Following Trofe was Jos Mulkens, the CEO of Dutch building company Voorbij Prefab, who described how by using sophisticated design tools and 3D printing to make prefabricated building panels they had reduced to the time to fabricate elements from days to hours.

Mulkens gave a good insight into how design and production workflows are being accelerated with modern technology, particularly in replacing manual form makers to make the moulds for the precast panels. Voobij Prefab are flagging a lot of disruption heading for the building industry.

At one the media breakout sessions a group of senior Autodesk managers discussed the trends in design and materials engineering. This turned out to be an interesting session on the limits of current technologies.

Composite technologies

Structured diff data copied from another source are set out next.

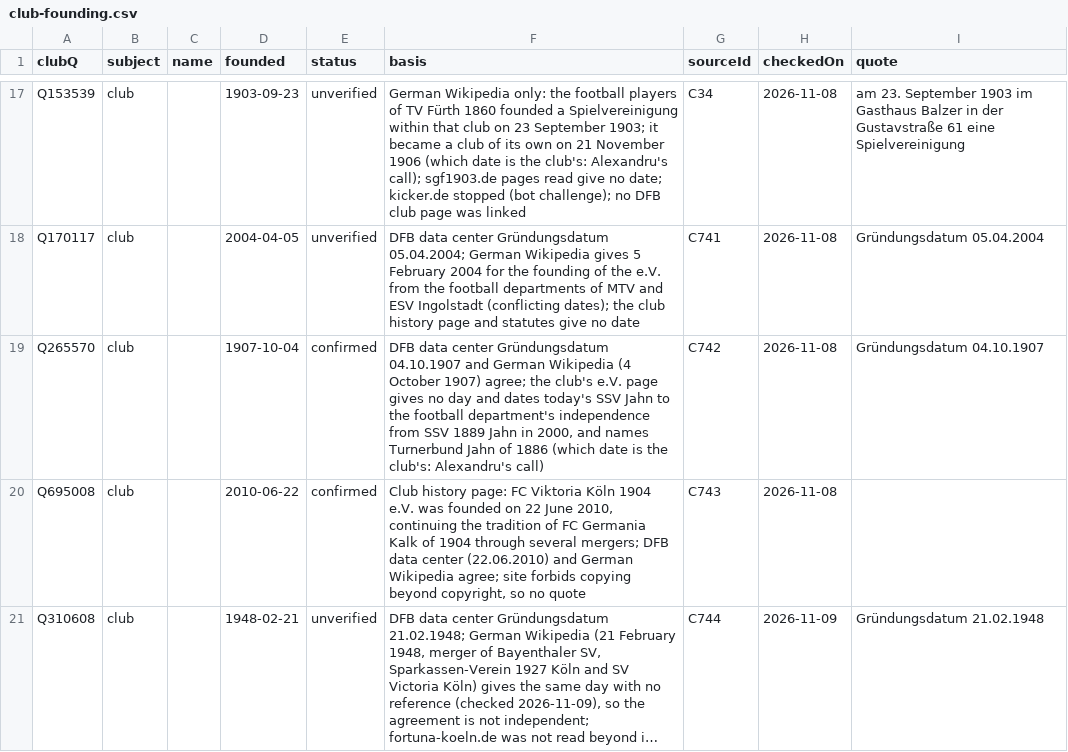
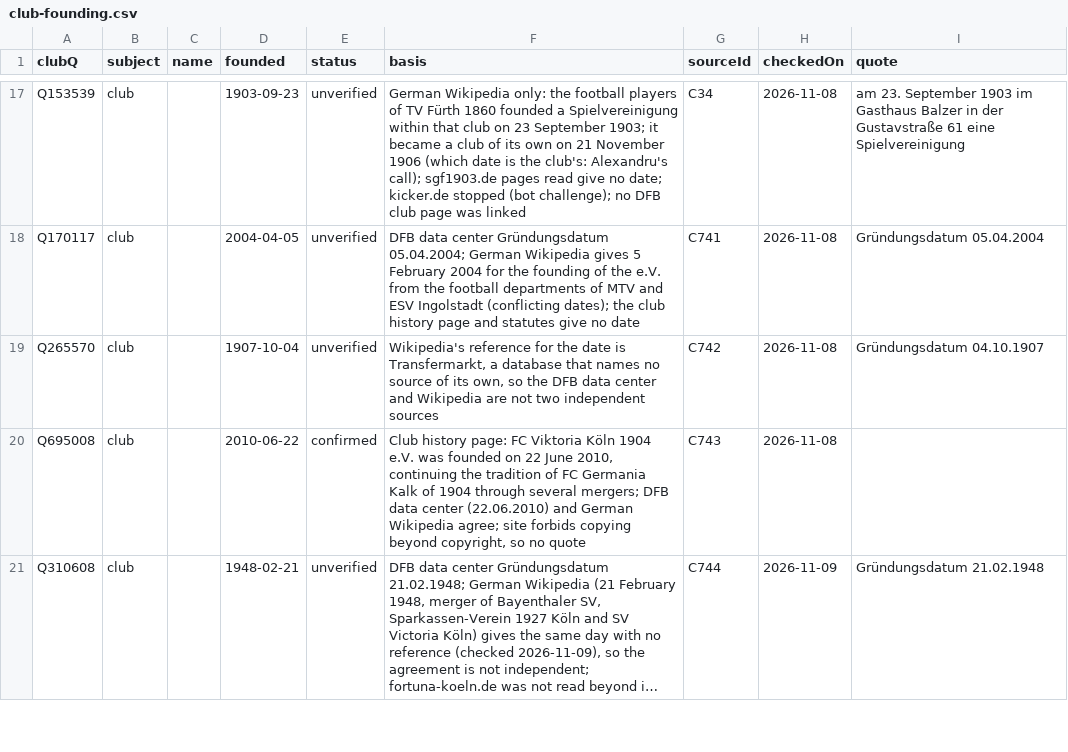
Before and after one commit to AlexGrozavul/Football, a CSV file: data/club-founding.csv, drawn as a sheet; only a part is shown, gaps mark what is left out; long unchanged cells end in ….

```diff
--- a/data/club-founding.csv
+++ b/data/club-founding.csv
@@ -18,3 +18,3 @@ Q153539,club,,1903-09-23,unverified,"German Wikipedia only: the football players
 Q170117,club,,2004-04-05,unverified,"DFB data center Gründungsdatum 05.04.2004; German Wikipedia gives 5 February 2004 for the founding of the e.V. from the football departments of MTV and ESV Ingolstadt (conflicting dates); the club history page and statutes give no date",C741,2026-11-08,Gründungsdatum 05.04.2004
-Q265570,club,,1907-10-04,confirmed,"DFB data center Gründungsdatum 04.10.1907 and German Wikipedia (4 October 1907) agree; the club's e.V. page gives no day and dates today's SSV Jahn to the football department's independence from SSV 1889 Jahn in 2000, and names Turnerbund Jahn of 1886 (which date is the club's: Alexandru's call)",C742,2026-11-08,Gründungsdatum 04.10.1907
+Q265570,club,,1907-10-04,unverified,"Wikipedia's reference for the date is Transfermarkt, a database that names no source of its own, so the DFB data center and Wikipedia are not two independent sources",C742,2026-11-08,Gründungsdatum 04.10.1907
 Q695008,club,,2010-06-22,confirmed,"Club history page: FC Viktoria Köln 1904 e.V. was founded on 22 June 2010, continuing the tradition of FC Germania Kalk of 1904 through several mergers; DFB data center (22.06.2010) and German Wikipedia agree; site forbids copying beyond copyright, so no quote",C743,2026-11-08,
```
Also changed, not shown: 7 other files.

Max Moruzzi, Autodesk’s Principal Research Scientist, is a passionate believer in composite materials and the benefits they promise. However he conceded when challenged by his colleague Steve Hobbs, who joined Autodesk last year with the acquisition of  UK based Computer Aided Manufacturing company Delcam, about the structural properties of composites that we still have a lot to understand about how they behave and fail.

Bringing a touch of English scepticism to the panel, Hobbs pointed out almost all metallic components made by 3D printing require some sort of mechanical, subtractive finishing such as milling or polishing.

Hobbs went onto warn that we risk introducing a “hairball of complexity” into the design and manufacturing industries as people experiment with developing products with materials and techniques they don’t fully understand.

All the panel, which also included Carl White – Autodesk’s senior director of marketing for advanced manufacturing – and Benjamin Schrauwen who leads the company’s Spark 3D printing division, agreed that applying current design and manufacturing methods need to be rethought in the light of new methods being developed.

The limits of 3D printing

It was notable in the panel Q&A around the revelation that 70% of 3D printing projects fail, the panel put this down to the relative immaturity of software and machinery along with the technologies currently being poorly understood. Hobbs observed that for GE to 3D print their jet engine parts they rebuild and reprogram the printers they buy to their own higher specifications.

For the final session CEO Carl Bass and CTO Jeff Kowalski faced a Q&A from analysts and the media, that session was interesting in exploring some of the directions Autodesk sees industry and business heading and I’ll write more about that tomorrow.

Overall, the Autodesk University has been an interesting insight into the future of design and manufacturing along with the effects this has on other industries. With these technologies at an early stage, it’s a field that is going to evolve rapidly.

Paul Wallbank travelled to Autodesk University in Las Vegas as a guest of Autodesk.